It’s no exaggeration to say that failing to adequately prepare for tax season could cost you your business. In the world of fine margins in shared and community kitchens, keeping improper records or failing to pay the right amount of tax can result in heavy fines.
You can’t be sure you won’t be audited, but a good way to avoid this nightmarish possibility is to file a squeaky clean tax return.

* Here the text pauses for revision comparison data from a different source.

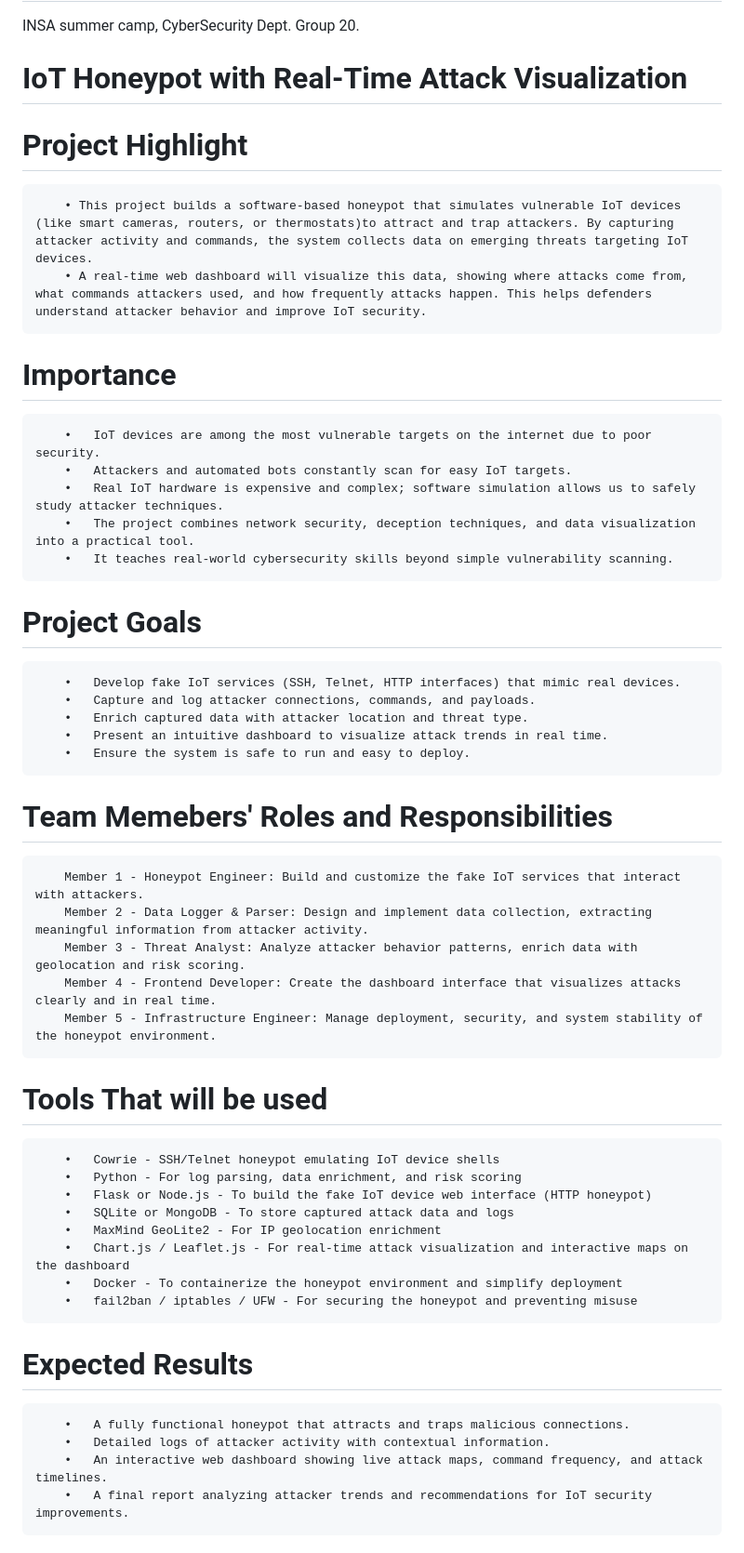
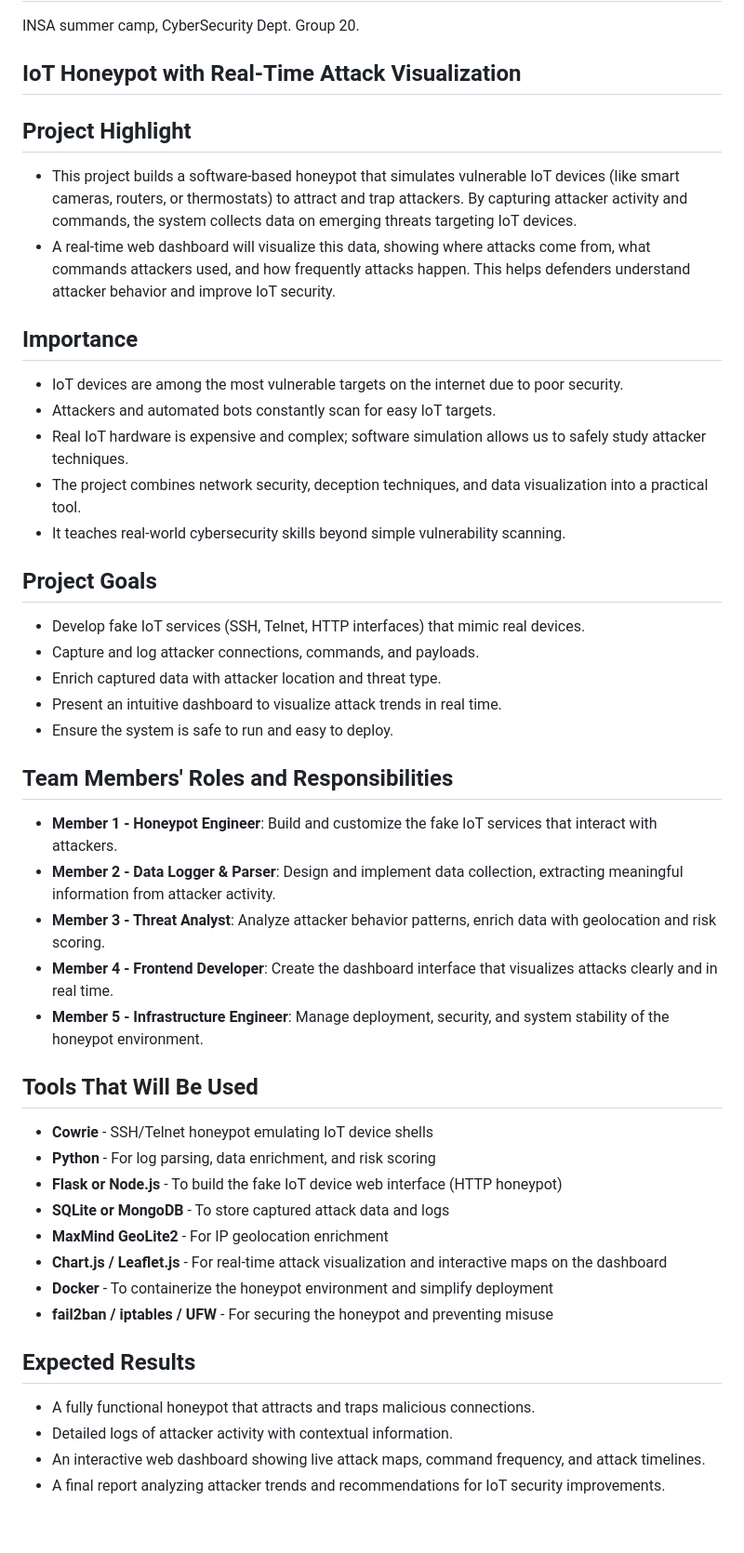
Before and after one commit to rootxtrem3/Cyber-Group-20, a Markdown page: README.md, the part around the change. Shown at 93% size. GitHub-like rendering.

```diff
--- a/README.md
+++ b/README.md
@@ -1,40 +1,45 @@
 # Cyber-Group-20
 INSA summer camp, CyberSecurity Dept. Group 20.
 
-# IoT Honeypot with Real-Time Attack Visualization
- # Project Highlight
-        • This project builds a software-based honeypot that simulates vulnerable IoT devices (like smart cameras, routers, or thermostats)to attract and trap attackers. By capturing attacker activity and commands, the system collects data on emerging threats targeting IoT devices.
-        • A real-time web dashboard will visualize this data, showing where attacks come from, what commands attackers used, and how frequently attacks happen. This helps defenders understand attacker behavior and improve IoT security.
-# Importance
-        •	IoT devices are among the most vulnerable targets on the internet due to poor security.
-        •	Attackers and automated bots constantly scan for easy IoT targets.
-        •	Real IoT hardware is expensive and complex; software simulation allows us to safely study attacker techniques.
-        •	The project combines network security, deception techniques, and data visualization into a practical tool.
-        •	It teaches real-world cybersecurity skills beyond simple vulnerability scanning.
- # Project Goals
-        •	Develop fake IoT services (SSH, Telnet, HTTP interfaces) that mimic real devices.
-        •	Capture and log attacker connections, commands, and payloads.
-        •	Enrich captured data with attacker location and threat type.
-        •	Present an intuitive dashboard to visualize attack trends in real time.
-        •	Ensure the system is safe to run and easy to deploy.
- # Team Memebers' Roles and Responsibilities
-        Member 1 - Honeypot Engineer: Build and customize the fake IoT services that interact with attackers.
-        Member 2 - Data Logger & Parser: Design and implement data collection, extracting meaningful information from attacker activity.
-        Member 3 - Threat Analyst: Analyze attacker behavior patterns, enrich data with geolocation and risk scoring.
-        Member 4 - Frontend Developer: Create the dashboard interface that visualizes attacks clearly and in real time.
-        Member 5 - Infrastructure Engineer: Manage deployment, security, and system stability of the honeypot environment.
-# Tools That will be used
-        •	Cowrie - SSH/Telnet honeypot emulating IoT device shells
-        •	Python - For log parsing, data enrichment, and risk scoring
-        •	Flask or Node.js - To build the fake IoT device web interface (HTTP honeypot)
-        •	SQLite or MongoDB - To store captured attack data and logs
-        •	MaxMind GeoLite2 - For IP geolocation enrichment
-        •	Chart.js / Leaflet.js - For real-time attack visualization and interactive maps on the dashboard
-        •	Docker - To containerize the honeypot environment and simplify deployment
-        •	fail2ban / iptables / UFW - For securing the honeypot and preventing misuse
+## IoT Honeypot with Real-Time Attack Visualization
 
- # Expected Results
-        •	A fully functional honeypot that attracts and traps malicious connections.
-        •	Detailed logs of attacker activity with contextual information.
-        •	An interactive web dashboard showing live attack maps, command frequency, and attack timelines.
-        •	A final report analyzing attacker trends and recommendations for IoT security improvements.
+## Project Highlight
+- This project builds a software-based honeypot that simulates vulnerable IoT devices (like smart cameras, routers, or thermostats) to attract and trap attackers. By capturing attacker activity and commands, the system collects data on emerging threats targeting IoT devices.
+- A real-time web dashboard will visualize this data, showing where attacks come from, what commands attackers used, and how frequently attacks happen. This helps defenders understand attacker behavior and improve IoT security.
+
+## Importance
+- IoT devices are among the most vulnerable targets on the internet due to poor security.
+- Attackers and automated bots constantly scan for easy IoT targets.
+- Real IoT hardware is expensive and complex; software simulation allows us to safely study attacker techniques.
+- The project combines network security, deception techniques, and data visualization into a practical tool.
+- It teaches real-world cybersecurity skills beyond simple vulnerability scanning.
+
+## Project Goals
+- Develop fake IoT services (SSH, Telnet, HTTP interfaces) that mimic real devices.
+- Capture and log attacker connections, commands, and payloads.
+- Enrich captured data with attacker location and threat type.
+- Present an intuitive dashboard to visualize attack trends in real time.
+- Ensure the system is safe to run and easy to deploy.
+
+## Team Members' Roles and Responsibilities
+- **Member 1 - Honeypot Engineer**: Build and customize the fake IoT services that interact with attackers.
+- **Member 2 - Data Logger & Parser**: Design and implement data collection, extracting meaningful information from attacker activity.
+- **Member 3 - Threat Analyst**: Analyze attacker behavior patterns, enrich data with geolocation and risk scoring.
+- **Member 4 - Frontend Developer**: Create the dashboard interface that visualizes attacks clearly and in real time.
+- **Member 5 - Infrastructure Engineer**: Manage deployment, security, and system stability of the honeypot environment.
+
+## Tools That Will Be Used
+- **Cowrie** - SSH/Telnet honeypot emulating IoT device shells
+- **Python** - For log parsing, data enrichment, and risk scoring
+- **Flask or Node.js** - To build the fake IoT device web interface (HTTP honeypot)
+- **SQLite or MongoDB** - To store captured attack data and logs
+- **MaxMind GeoLite2** - For IP geolocation enrichment
+- **Chart.js / Leaflet.js** - For real-time attack visualization and interactive maps on the dashboard
+- **Docker** - To containerize the honeypot environment and simplify deployment
+- **fail2ban / iptables / UFW** - For securing the honeypot and preventing misuse
+
+## Expected Results
+- A fully functional honeypot that attracts and traps malicious connections.
+- Detailed logs of attacker activity with contextual information.
+- An interactive web dashboard showing live attack maps, command frequency, and attack timelines.
+- A final report analyzing attacker trends and recommendations for IoT security improvements.
```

There’s plenty of advice out there for restaurants, hotels, and other hospitality providers, but what about community, commissary, and shared kitchens?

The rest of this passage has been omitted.